4.2 Schools of Epistemology


By the end of this section you will discover:

  • The major philosophical schools of epistemology.

Various approaches to the question of the best way to seek knowledge have interwoven themselves throughout the history of philosophy.  Some have focused on logic and mathematics and stressed that it is our awareness of the ideas or concepts of the mind that give us the best glimpse of reality.  These “rationalists” tend to distrust the senses as inaccurate and deceptive, while they hold the pure ideas of the mind as most real.  Others have said just the opposite, that what really gives us our best knowledge of the world is our senses.  Conceptual ideas, these “empiricists” claim, are but fuzzy abstractions of the mind derived by having first sensed the world outside us.  Yet others have expressed doubt about both the mind and the senses.  These “skeptics” have held that to fully trust either can be dangerous and that the best approach to knowledge is to hold on to a kind of suspension of belief, to keep an open mind, and to ask deeper questions.
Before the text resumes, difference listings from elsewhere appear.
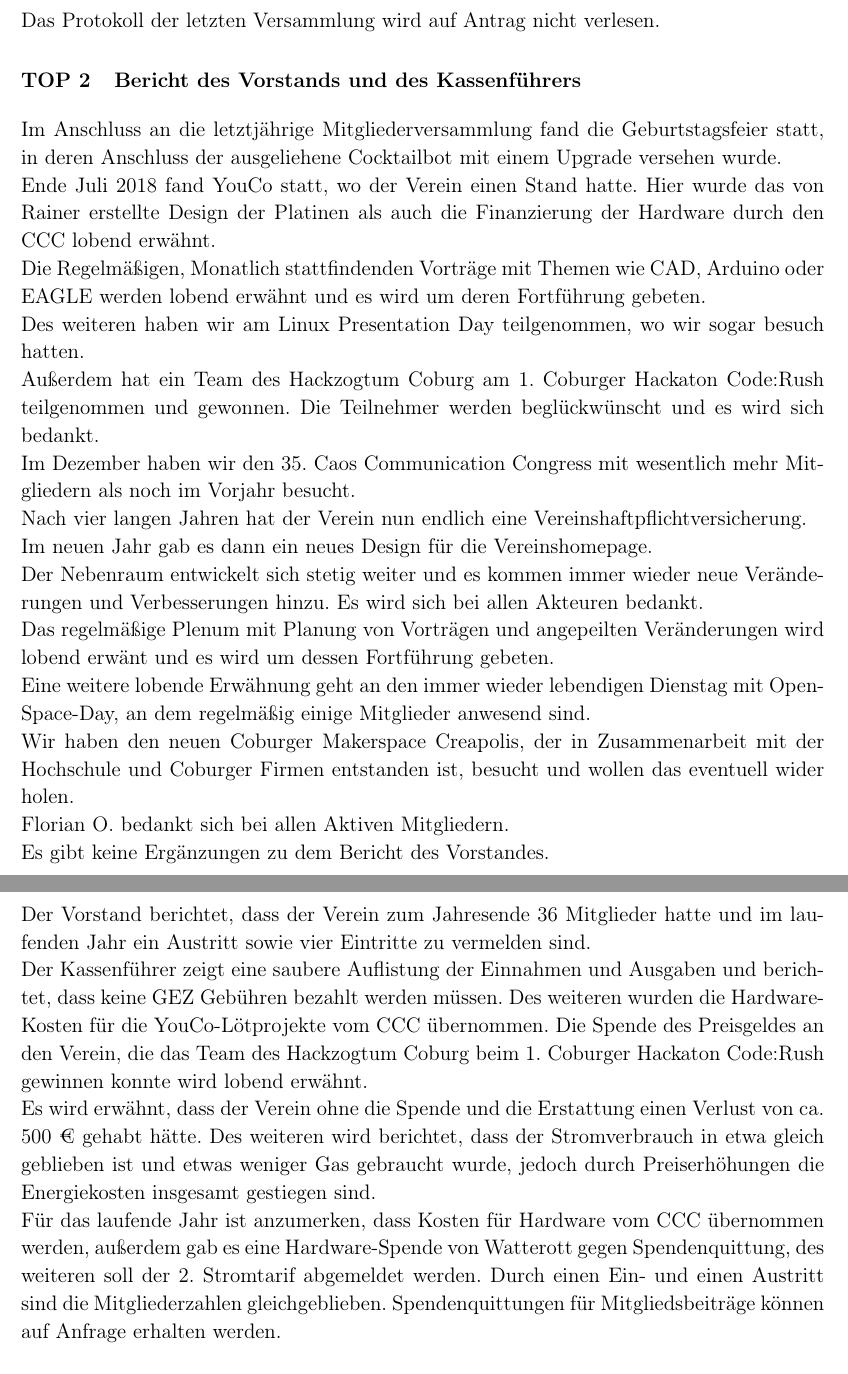
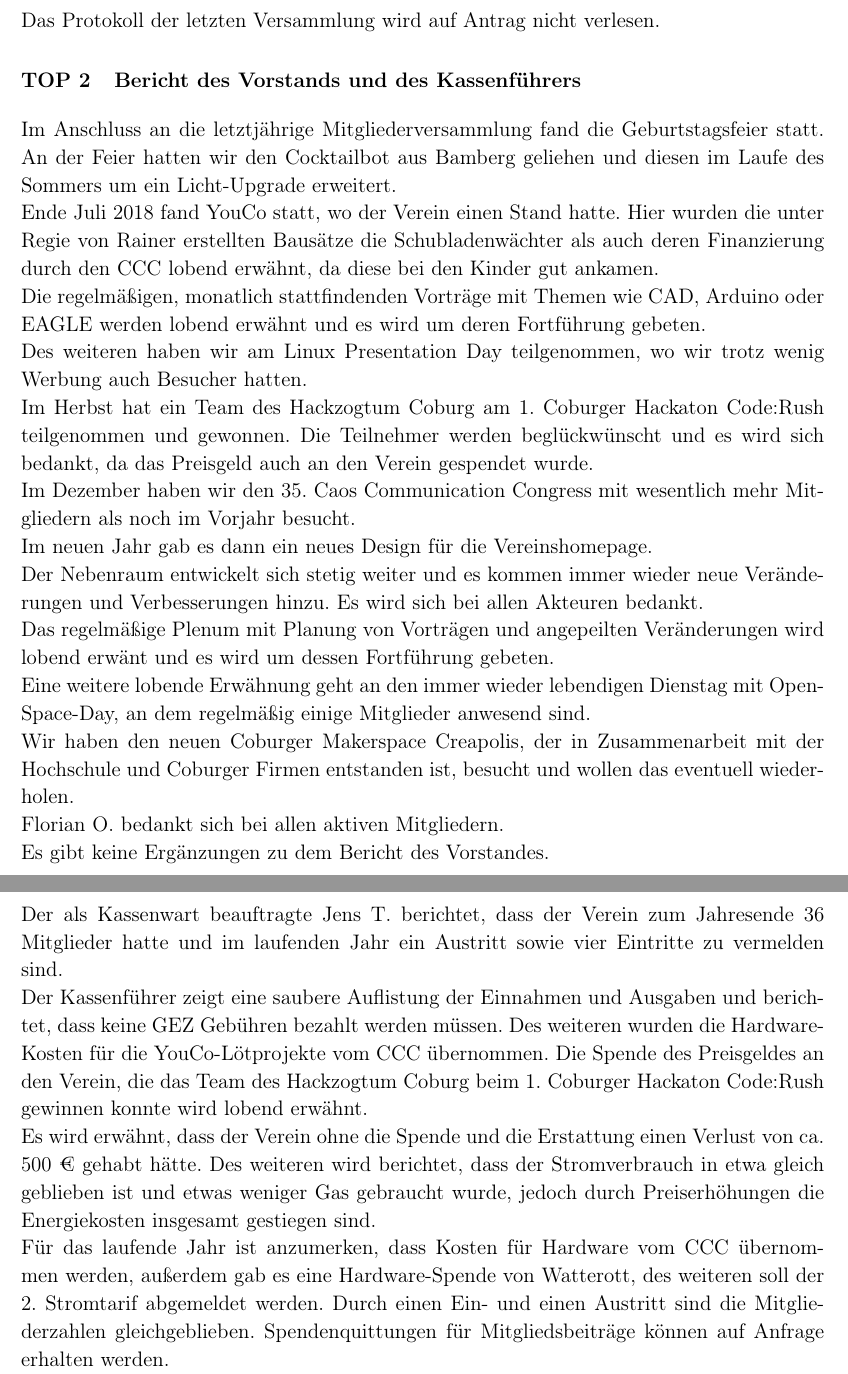
Before and after one commit to legion151/hckzgtum_proto_mv2019, a LaTeX document (protokoll.tex, which reads content.tex): two parts of pages 3 and 4 of 8, joined at a grey line, cut so that both start at the same text. Compiled offline with pdfLaTeX.

Commit message:
Corrections and shortening

```diff
--- a/content.tex
+++ b/content.tex
@@ -13,19 +13,18 @@ Das Protokoll der letzten Versammlung wird auf Antrag nicht verlesen.
 
 
 \section{Bericht des Vorstands und des Kassenführers}
-Im Anschluss an die letztjährige Mitgliederversammlung fand die Geburtstagsfeier statt, in deren Anschluss der ausgeliehene Cocktailbot mit einem Upgrade versehen wurde.
+Im Anschluss an die letztjährige Mitgliederversammlung fand die Geburtstagsfeier statt.
+An der Feier hatten wir den Cocktailbot aus Bamberg geliehen und diesen im Laufe des Sommers um ein Licht-Upgrade erweitert.
 
-Ende Juli 2018 fand YouCo statt, wo der Verein einen Stand hatte. Hier wurde das von Rainer erstellte Design der Platinen als auch die Finanzierung der Hardware durch den CCC lobend erwähnt.
+Ende Juli 2018 fand YouCo statt, wo der Verein einen Stand hatte. Hier wurden die unter Regie von Rainer erstellten Bausätze die Schubladenwächter als auch deren Finanzierung durch den CCC lobend erwähnt, da diese bei den Kinder gut ankamen.
 
-Die Regelmäßigen, Monatlich stattfindenden Vorträge mit Themen wie CAD, Arduino oder EAGLE werden lobend erwähnt und es wird um deren Fortführung gebeten.
+Die regelmäßigen, monatlich stattfindenden Vorträge mit Themen wie CAD, Arduino oder EAGLE werden lobend erwähnt und es wird um deren Fortführung gebeten.
 
-Des weiteren haben wir am Linux Presentation Day teilgenommen, wo wir sogar besuch hatten.
+Des weiteren haben wir am Linux Presentation Day teilgenommen, wo wir trotz wenig Werbung auch Besucher hatten.
 
-Außerdem hat ein Team des Hackzogtum Coburg am 1. Coburger Hackaton Code:Rush teilgenommen und gewonnen. Die Teilnehmer werden beglückwünscht und es wird sich bedankt.
+Im Herbst hat ein Team des Hackzogtum Coburg am 1. Coburger Hackaton Code:Rush teilgenommen und gewonnen. Die Teilnehmer werden beglückwünscht und es wird sich bedankt, da das Preisgeld auch an den Verein gespendet wurde.
 
 Im Dezember haben wir den 35. Caos Communication Congress mit wesentlich mehr Mitgliedern als noch im Vorjahr besucht.
-
-Nach vier langen Jahren hat der Verein nun endlich eine Vereinshaftpflichtversicherung.
 
 Im neuen Jahr gab es dann ein neues Design für die Vereinshomepage.
 
@@ -35,13 +34,13 @@ Das regelmäßige Plenum mit Planung von Vorträgen und angepeilten Veränderung
 
 Eine weitere lobende Erwähnung geht an den immer wieder lebendigen Dienstag mit Open-Space-Day, an dem regelmäßig einige Mitglieder anwesend sind.
 
-Wir haben den neuen Coburger Makerspace Creapolis, der in Zusammenarbeit mit der Hochschule und Coburger Firmen entstanden ist, besucht und wollen das eventuell wider holen.
+Wir haben den neuen Coburger Makerspace Creapolis, der in Zusammenarbeit mit der Hochschule und Coburger Firmen entstanden ist, besucht und wollen das eventuell wiederholen.
 
-Florian O. bedankt sich bei allen Aktiven Mitgliedern.
+Florian O. bedankt sich bei allen aktiven Mitgliedern.
 
 Es gibt keine Ergänzungen zu dem Bericht des Vorstandes.
 
-Der Vorstand berichtet, dass der Verein zum Jahresende 36 Mitglieder hatte und im laufenden Jahr ein Austritt sowie vier Eintritte zu vermelden sind.
+Der als Kassenwart beauftragte Jens T. berichtet, dass der Verein zum Jahresende 36 Mitglieder hatte und im laufenden Jahr ein Austritt sowie vier Eintritte zu vermelden sind.
 
 Der Kassenführer zeigt eine saubere Auflistung der Einnahmen und Ausgaben und berichtet, dass keine GEZ Gebühren bezahlt werden müssen.
 Des weiteren wurden die Hardware-Kosten für die YouCo-Lötprojekte vom CCC übernommen.
@@ -50,7 +49,7 @@ Die Spende des Preisgeldes an den Verein, die das Team des Hackzogtum Coburg bei
 Es wird erwähnt, dass der Verein ohne die Spende und die Erstattung einen Verlust von ca. 500 € gehabt hätte.
 Des weiteren wird berichtet, dass der Stromverbrauch in etwa gleich geblieben ist und etwas weniger Gas gebraucht wurde, jedoch durch Preiserhöhungen die Energiekosten insgesamt gestiegen sind.
 
-Für das laufende Jahr ist anzumerken, dass Kosten für Hardware vom CCC übernommen werden, außerdem gab es eine Hardware-Spende von Watterott gegen Spendenquittung, des weiteren soll der 2. Stromtarif abgemeldet werden. Durch einen Ein- und einen Austritt sind die Mitgliederzahlen gleichgeblieben. Spendenquittungen für Mitgliedsbeiträge können auf Anfrage erhalten werden.
+Für das laufende Jahr ist anzumerken, dass Kosten für Hardware vom CCC übernommen werden, außerdem gab es eine Hardware-Spende von Watterott, des weiteren soll der 2. Stromtarif abgemeldet werden. Durch einen Ein- und einen Austritt sind die Mitgliederzahlen gleichgeblieben. Spendenquittungen für Mitgliedsbeiträge können auf Anfrage erhalten werden.
 
 Florian O. bedankt sich bei Jens T. für die Kassenführung.
 
```
Also changed, not shown: 1 other file.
As you read about these schools of epistemology try to keep in mind these distinctions.  Here is a chart to help you remember them.
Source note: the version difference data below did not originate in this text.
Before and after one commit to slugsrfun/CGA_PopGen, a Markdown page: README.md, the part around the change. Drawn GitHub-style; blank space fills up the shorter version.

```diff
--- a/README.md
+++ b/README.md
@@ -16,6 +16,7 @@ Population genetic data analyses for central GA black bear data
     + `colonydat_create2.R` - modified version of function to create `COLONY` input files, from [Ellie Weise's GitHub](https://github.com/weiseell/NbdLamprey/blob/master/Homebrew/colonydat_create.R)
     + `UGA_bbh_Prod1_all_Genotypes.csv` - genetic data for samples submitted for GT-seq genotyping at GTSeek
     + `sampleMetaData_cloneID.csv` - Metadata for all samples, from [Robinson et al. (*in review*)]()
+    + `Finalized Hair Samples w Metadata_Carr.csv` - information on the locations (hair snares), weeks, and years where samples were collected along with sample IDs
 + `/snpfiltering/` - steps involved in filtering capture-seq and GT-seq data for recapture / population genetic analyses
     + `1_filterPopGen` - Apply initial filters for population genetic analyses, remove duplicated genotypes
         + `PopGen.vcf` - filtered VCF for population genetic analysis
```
What give us true knowledge are the ideas of the mind experienced a priori (without prior experience)


Concepts are to be trusted most; the information of the senses should not be trusted, for our senses often deceive us

What give us true knowledge are our experiences of the world, the information our senses provide, for any knowledge comes only a posteriori (after experience)


Concepts are but fuzzy abstractions that come only after we have perceived our world fully; our senses and experiments with the world are what give us certainty.

Neither the contents of reason nor of sensation should be fully trusted, both can deceive.


The best attitude the philosopher should take is one of detachment and intellectual non-committal.  Only this approach brings us greater learning about ourselves and our world.

In addition to these three schools, we will also take a look at Constructivism, a 19th-century movement emerging from the thought of Immanuel Kant that argued that our minds do not perceive the world, but instead, our minds construct our world.  “Constructivists” hold that the only “reality” we can ever know is the one our minds build for us, and this is an entirely mental, psychological world.

Let’s look first at Skepticism, in some ways the easiest epistemology to understand.


Icon for the Creative Commons Attribution-NonCommercial 4.0 International License

PPSC PHI 1011: The Philosopher's Quest by Daniel G. Shaw, Ph.D. is licensed under a Creative Commons Attribution-NonCommercial 4.0 International License, except where otherwise noted.

Share This Book